- [REQUIRED WORK] Write each line below back out exactly, omitting its pictures.

[Image comparison data]
^^^^^^^^^^^^^^^^
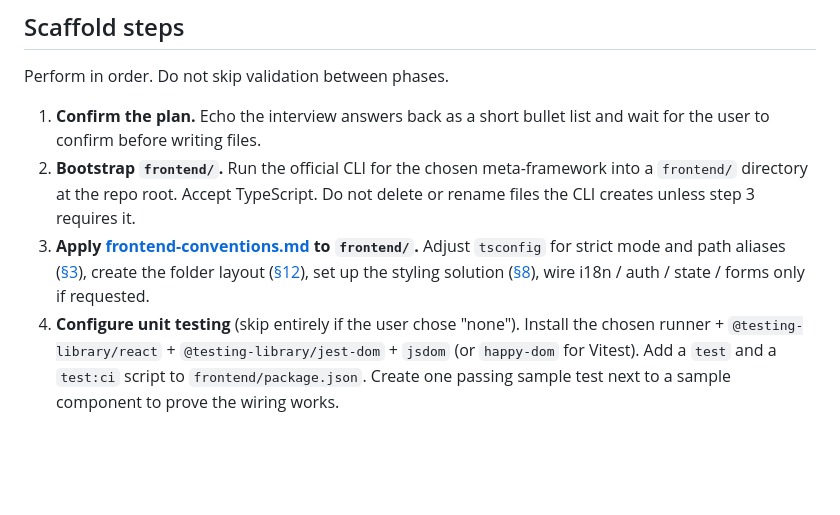
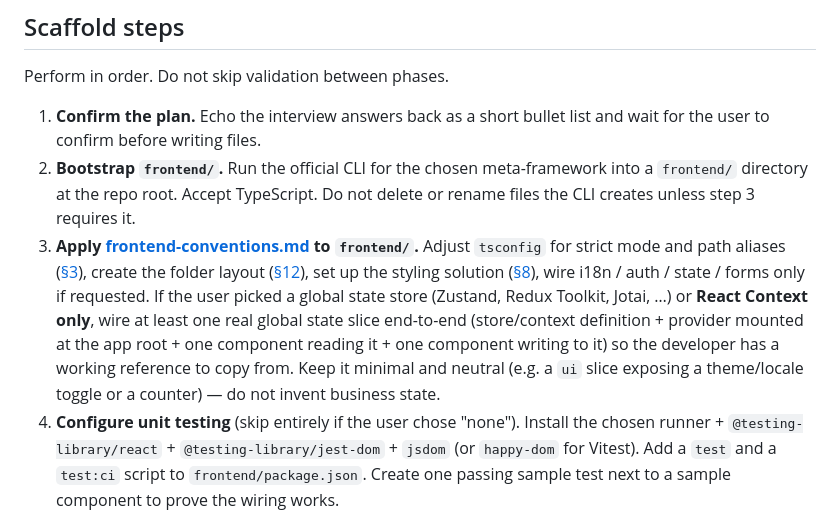
Before and after one commit to nventive/web-react-skeleton, a Markdown page: .github/prompts/scaffold-web-project.prompt.md, the part around the change. Rendered like a GitHub page; blank space fills up the shorter version.

Commit message:
Add AI prompt for scaffolding Web project

```diff
--- a/.github/prompts/scaffold-web-project.prompt.md
+++ b/.github/prompts/scaffold-web-project.prompt.md
@@ -126,7 +126,7 @@ Perform in order. Do not skip validation between phases.
 
 1. **Confirm the plan.** Echo the interview answers back as a short bullet list and wait for the user to confirm before writing files.
 2. **Bootstrap `frontend/`.** Run the official CLI for the chosen meta-framework into a `frontend/` directory at the repo root. Accept TypeScript. Do not delete or rename files the CLI creates unless step 3 requires it.
-3. **Apply [frontend-conventions.md](frontend-conventions.md) to `frontend/`.** Adjust `tsconfig` for strict mode and path aliases ([§3](frontend-conventions.md#3-typescript)), create the folder layout ([§12](frontend-conventions.md#12-recommended-folder-layout)), set up the styling solution ([§8](frontend-conventions.md#8-styling)), wire i18n / auth / state / forms only if requested.
+3. **Apply [frontend-conventions.md](frontend-conventions.md) to `frontend/`.** Adjust `tsconfig` for strict mode and path aliases ([§3](frontend-conventions.md#3-typescript)), create the folder layout ([§12](frontend-conventions.md#12-recommended-folder-layout)), set up the styling solution ([§8](frontend-conventions.md#8-styling)), wire i18n / auth / state / forms only if requested. If the user picked a global state store (Zustand, Redux Toolkit, Jotai, …) or **React Context only**, wire at least one real global state slice end-to-end (store/context definition + provider mounted at the app root + one component reading it + one component writing to it) so the developer has a working reference to copy from. Keep it minimal and neutral (e.g. a `ui` slice exposing a theme/locale toggle or a counter) — do not invent business state.
 4. **Configure unit testing** (skip entirely if the user chose "none"). Install the chosen runner + `@testing-library/react` + `@testing-library/jest-dom` + `jsdom` (or `happy-dom` for Vitest). Add a `test` and a `test:ci` script to `frontend/package.json`. Create one passing sample test next to a sample component to prove the wiring works.
 5. **Lint, format, typecheck baseline.** ESLint, Prettier, EditorConfig at the root level shared across the repo where it makes sense; Stylelint inside `frontend/` if applicable. Confirm `tsc --noEmit` passes.
 6. **Generate root CI/CD** for the chosen provider, respecting [CI/CD and IaC principles](#cicd-and-iac-principles). The pipeline must:
```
^^^^^^^^^^^^^^^^
- [WRITTEN REPLY]
Before and after one commit to nventive/web-react-skeleton, a Markdown page: .github/prompts/scaffold-web-project.prompt.md, the part around the change. Rendered like a GitHub page; blank space fills up the shorter version.

Commit message:
Add AI prompt for scaffolding Web project

```diff
--- a/.github/prompts/scaffold-web-project.prompt.md
+++ b/.github/prompts/scaffold-web-project.prompt.md
@@ -126,7 +126,7 @@ Perform in order. Do not skip validation between phases.
 
 1. **Confirm the plan.** Echo the interview answers back as a short bullet list and wait for the user to confirm before writing files.
 2. **Bootstrap `frontend/`.** Run the official CLI for the chosen meta-framework into a `frontend/` directory at the repo root. Accept TypeScript. Do not delete or rename files the CLI creates unless step 3 requires it.
-3. **Apply [frontend-conventions.md](frontend-conventions.md) to `frontend/`.** Adjust `tsconfig` for strict mode and path aliases ([§3](frontend-conventions.md#3-typescript)), create the folder layout ([§12](frontend-conventions.md#12-recommended-folder-layout)), set up the styling solution ([§8](frontend-conventions.md#8-styling)), wire i18n / auth / state / forms only if requested.
+3. **Apply [frontend-conventions.md](frontend-conventions.md) to `frontend/`.** Adjust `tsconfig` for strict mode and path aliases ([§3](frontend-conventions.md#3-typescript)), create the folder layout ([§12](frontend-conventions.md#12-recommended-folder-layout)), set up the styling solution ([§8](frontend-conventions.md#8-styling)), wire i18n / auth / state / forms only if requested. If the user picked a global state store (Zustand, Redux Toolkit, Jotai, …) or **React Context only**, wire at least one real global state slice end-to-end (store/context definition + provider mounted at the app root + one component reading it + one component writing to it) so the developer has a working reference to copy from. Keep it minimal and neutral (e.g. a `ui` slice exposing a theme/locale toggle or a counter) — do not invent business state.
 4. **Configure unit testing** (skip entirely if the user chose "none"). Install the chosen runner + `@testing-library/react` + `@testing-library/jest-dom` + `jsdom` (or `happy-dom` for Vitest). Add a `test` and a `test:ci` script to `frontend/package.json`. Create one passing sample test next to a sample component to prove the wiring works.
 5. **Lint, format, typecheck baseline.** ESLint, Prettier, EditorConfig at the root level shared across the repo where it makes sense; Stylelint inside `frontend/` if applicable. Confirm `tsc --noEmit` passes.
 6. **Generate root CI/CD** for the chosen provider, respecting [CI/CD and IaC principles](#cicd-and-iac-principles). The pipeline must:
```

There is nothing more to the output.